## Description of the task
Show me every line in the listing that has the word "website".

┏━━

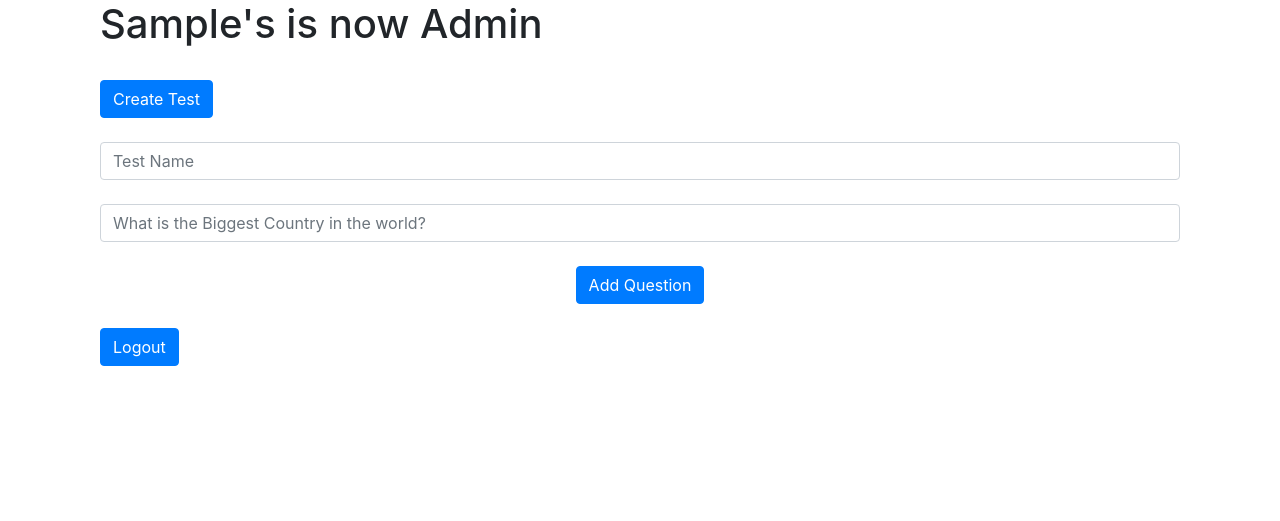
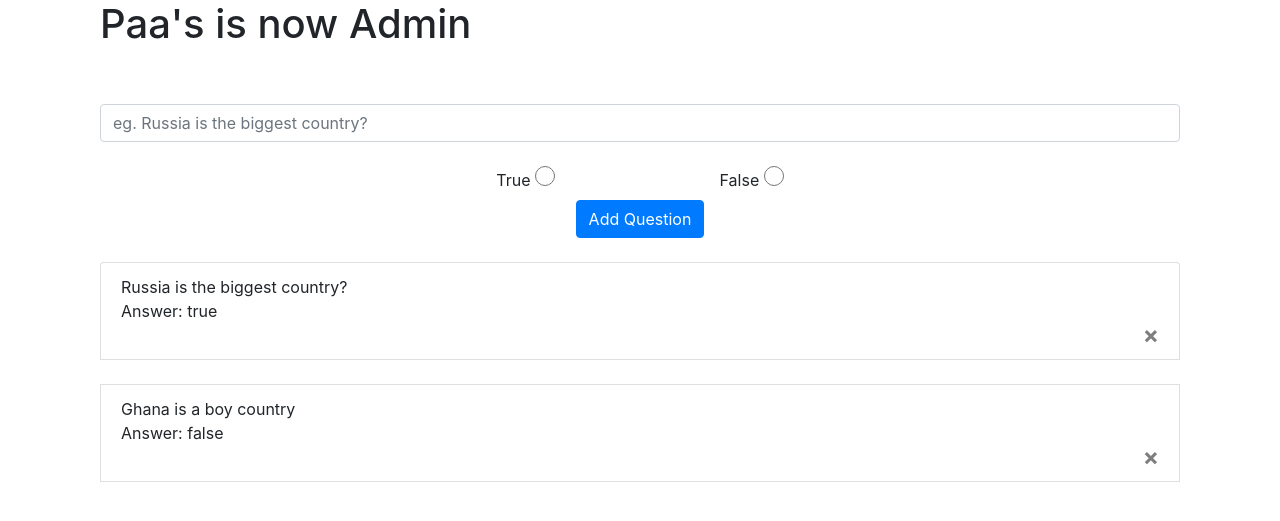
Before and after one commit to Paa-Kwesi-Dennis/Flask-Quiz-app, a Flask app: page /admin in a window 1280 px wide. Shown: the part 56-577 px from the top of the page. Run offline with Flask 2, Linux system fonts and the light colour scheme; a user stored in the database is signed in; data comes from the database, SQL or seed files in the repository; some libraries are stand-ins or nearby versions.

Commit message:
added creating of questions and viewing questions

```diff
--- a/website/admin.py
+++ b/website/admin.py
@@ -1,8 +1,9 @@
-from flask import Blueprint, render_template, request, flash, redirect, url_for
-from .models import Admin
+from flask import Blueprint, render_template, request, flash, redirect, url_for, jsonify
+from .models import Admin,Question
 from werkzeug.security import generate_password_hash, check_password_hash
 from flask_login import login_user, logout_user, current_user , login_required
 from . import db
+import json
 
 
 admin = Blueprint('admin', __name__)
@@ -16,4 +17,32 @@ def home():
         flash('You are not an admin')
         logout_user()
         return redirect(url_for('auth.login'))
+
+    if request.method == 'POST':
+        question = request.form.get('question')
+        option = request.form.get('options')
+
+
+        if len(question) < 1:
+            flash('Question can not be empty or null!', category='error')
+        elif option == None:
+            flash('Please choose an option!', category='error')
+        else:
+            new_question = Question(text=question, answer=option, author=current_user.id)
+            db.session.add(new_question)
+            db.session.commit()
+            flash('Question added successfully!', category='success')
     return render_template('admin.html', user=current_user)
+
+
+@admin.route('/delete-note', methods=['POST'])
+def delete_note():
+    question = json.loads(request.data)
+    questionId = question['questionId']
+    question = Question.query.get(questionId)
+    if question:
+        if question.author == current_user.id:
+            db.session.delete(question)
+            db.session.commit()
+
+    return jsonify({})
--- /dev/null
+++ b/website/static/index.js
@@ -0,0 +1,8 @@
+function deleteNote(questionId) {
+  fetch("/delete-note", {
+    method: "POST",
+    body: JSON.stringify({ questionId: questionId }),
+  }).then((res) => {
+    window.location.href = "/admin";
+  });
+}
--- a/website/templates/admin.html
+++ b/website/templates/admin.html
@@ -7,39 +7,39 @@ Admin Home
 <div class="container">
 	<h1> {{ user.first_name }}'s is now Admin</h1>
 	<br>
-	{% for admin in admins %}
-		<p>{{admin.first_name}}</p>
-	{% endfor %}
 
 
-
-
-
-
-
-
-
-
-
-
-
-
-
-
-	<button class="btn btn-primary" type="button">Create Test</button>
 	<form method="POST">
 		<br>
-		<input name="test_name" id="test_name" class="form-control" placeholder="Test Name" />
-		<br />
 		<div align="center">
 			<input name="question" id="question" class="form-control"
-			placeholder="What is the Biggest Country in the world?" />
+			placeholder="eg. Russia is the biggest country?" />
 			<br>
-			<button class="btn btn-primary" type="button">Add Question</button>
+			<div>
+
+				<label for="true" class="form-label">True</label>
+				<input type="radio" name="options" id="true" value="true" style="margin-right: 10rem; width: 20px; height: 20px;" />
+
+				<label for="false"  class="form-label">False</label>
+				<input type="radio" name="options" id="false" value="false" style="width: 20px; height: 20px;" />
+				<br>
+			</div>
+			<button class="btn btn-primary" type="submit">Add Question</button>
 		</div>
 	</form>
 	<br>
-	<a href="/admin_logout" class="btn btn-primary">Logout</a>
+	<ul class="list-group" id="notes">
+		{% for question in user.questions %}
+		<li class="list-group-item">
+			{{ question.text }}
+			<div>Answer: {{question.answer }}</div>
+			<button type="button" class="close" onClick=deleteNote({{question.id}})>
+				<span aria-hidden="true">&times;</span>
+			</button>
+		</li>
+		<br>
+		{% endfor %}
+	</ul>
 </div>
 
 {% endblock %}
--- a/website/templates/base.html
+++ b/website/templates/base.html
@@ -63,5 +63,7 @@
 		integrity="sha384-ApNbgh9B+Y1QKtv3Rn7W3mgPxhU9K/ScQsAP7hUibX39j7fakFPskvXusvfa0b4Q" crossorigin="anonymous"></script>
 	<script src="https://maxcdn.bootstrapcdn.com/bootstrap/4.0.0/js/bootstrap.min.js"
 		integrity="sha384-JZR6Spejh4U02d8jOt6vLEHfe/JQGiRRSQQxSfFWpi1MquVdAyjUar5+76PVCmYl" crossorigin="anonymous"></script>
+	<script type="text/javascript" src="{{ url_for('static', filename='index.js') }}"></script>
+
 </body>
 </html>
--- a/website/views.py
+++ b/website/views.py
@@ -2,7 +2,7 @@ from flask import Blueprint, render_template, request, flash, jsonify, redirect,
 from flask_login import current_user, login_required, logout_user
 from .import db
 import json
-from .models import User
+from .models import User, Question
 
 
 
@@ -17,4 +17,5 @@ def home():
         flash('You are not an admin')
         logout_user()
         return redirect(url_for('auth.login'))
-    return render_template('home.html', user=current_user)
+    questions = Question.query.all()
+    return render_template('home.html', user=current_user, questions=questions)
```
Also changed, not shown: website/models.py (+3 -13 lines), website/templates/home.html (+19 -0 lines), website/database.db.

┗━━

## Completed task
--- a/website/admin.py
+++ b/website/admin.py
+++ b/website/static/index.js
--- a/website/templates/admin.html
+++ b/website/templates/admin.html
--- a/website/templates/base.html
+++ b/website/templates/base.html
--- a/website/views.py
+++ b/website/views.py
Also changed, not shown: website/models.py (+3 -13 lines), website/templates/home.html (+19 -0 lines), website/database.db.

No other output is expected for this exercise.